§ Image comparison data:
⟨

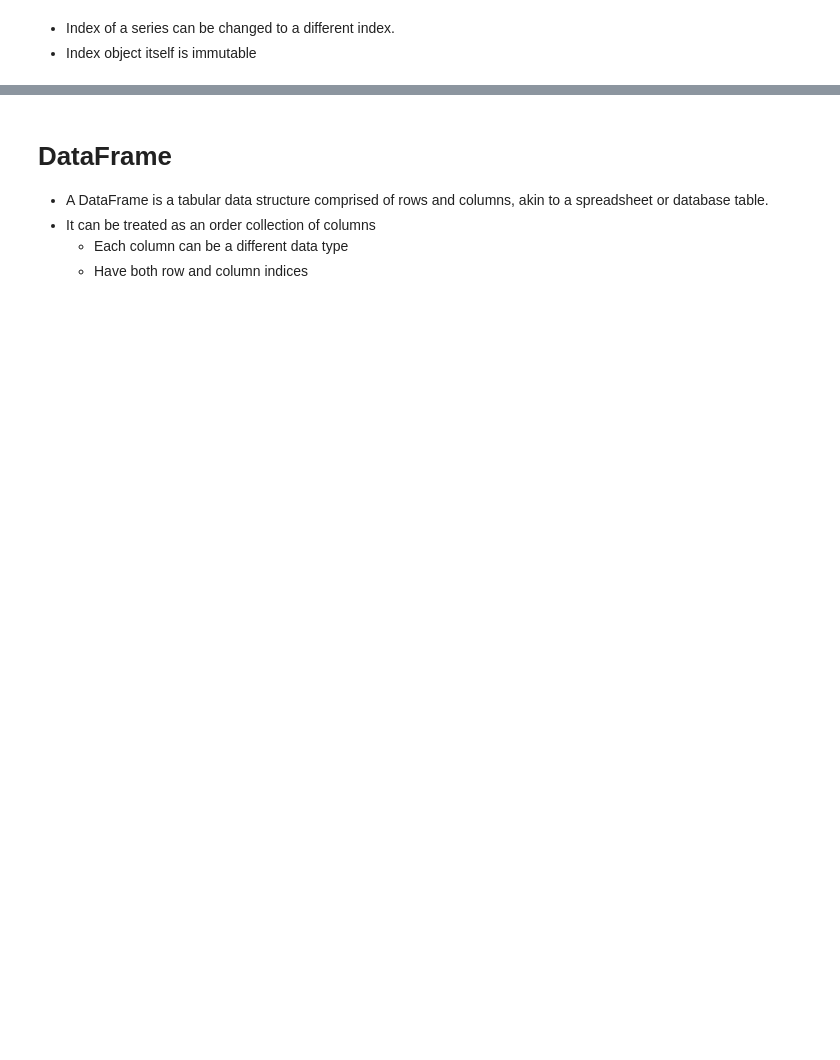
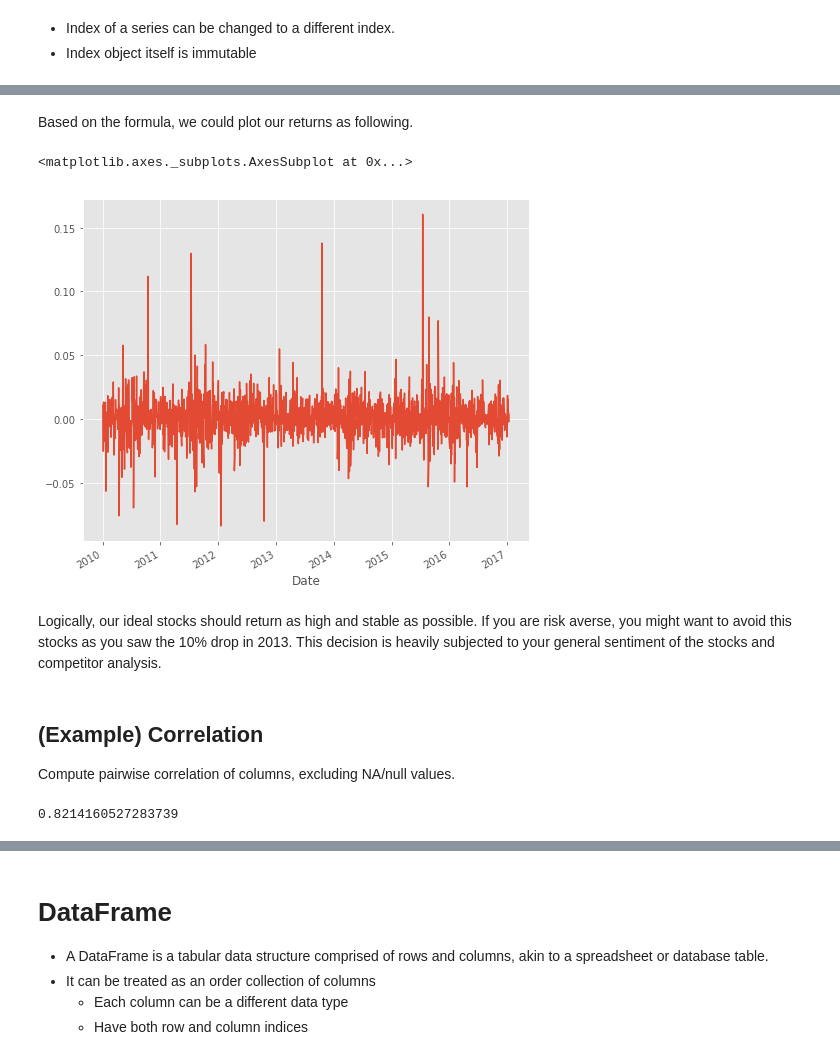
Before and after one commit to RyanLHU/CISC7201, a Jupyter notebook: slides/slide06 Pandas.ipynb, the cells around one changed output, grey strips where cells are left out. Drawn from its saved outputs; the diff is of its cells as text; code cells hidden in the pictures; blank space fills up the shorter version.

```diff
--- a/slides/slide06 Pandas.ipynb
+++ b/slides/slide06 Pandas.ipynb
@@ -234,0 +366,20 @@ Index(['Florida', 'New York', 'Kentucky', 'Georgia'], dtype='object')
+# %% [markdown]
+Based on the formula, we could plot our returns as following.
+# %%
+rets = close_px / close_px.shift(1) - 1
+rets.plot(label='return')
+# %% [output]
+<matplotlib.axes._subplots.AxesSubplot at 0x...>
+[figure, added]
+# %% [markdown]
+Logically, our ideal stocks should return as high and stable as possible. If you are risk averse, you might want to avoid this stocks as you saw the 10% drop in 2013. This decision is heavily subjected to your general sentiment of the stocks and competitor analysis.
+# %% [markdown]
+## (Example) Correlation
+
+Compute pairwise correlation of columns, excluding NA/null values.
+# %%
+df2 = web.DataReader("GOOG", 'yahoo', start, end)
+
+df['Adj Close'].corr(df2['Adj Close'])
+# %% [output]
+0.8214160527283739
```
Also changed, not shown: parts of 77 cells of this notebook.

⟩

Reproduce all of the data exactly; the pictures do not belong in the copy.

Before and after one commit to RyanLHU/CISC7201, a Jupyter notebook: slides/slide06 Pandas.ipynb, the cells around one changed output, grey strips where cells are left out. Drawn from its saved outputs; the diff is of its cells as text; code cells hidden in the pictures; blank space fills up the shorter version.

```diff
--- a/slides/slide06 Pandas.ipynb
+++ b/slides/slide06 Pandas.ipynb
@@ -234,0 +366,20 @@ Index(['Florida', 'New York', 'Kentucky', 'Georgia'], dtype='object')
+# %% [markdown]
+Based on the formula, we could plot our returns as following.
+# %%
+rets = close_px / close_px.shift(1) - 1
+rets.plot(label='return')
+# %% [output]
+<matplotlib.axes._subplots.AxesSubplot at 0x...>
+[figure, added]
+# %% [markdown]
+Logically, our ideal stocks should return as high and stable as possible. If you are risk averse, you might want to avoid this stocks as you saw the 10% drop in 2013. This decision is heavily subjected to your general sentiment of the stocks and competitor analysis.
+# %% [markdown]
+## (Example) Correlation
+
+Compute pairwise correlation of columns, excluding NA/null values.
+# %%
+df2 = web.DataReader("GOOG", 'yahoo', start, end)
+
+df['Adj Close'].corr(df2['Adj Close'])
+# %% [output]
+0.8214160527283739
```
Also changed, not shown: parts of 77 cells of this notebook.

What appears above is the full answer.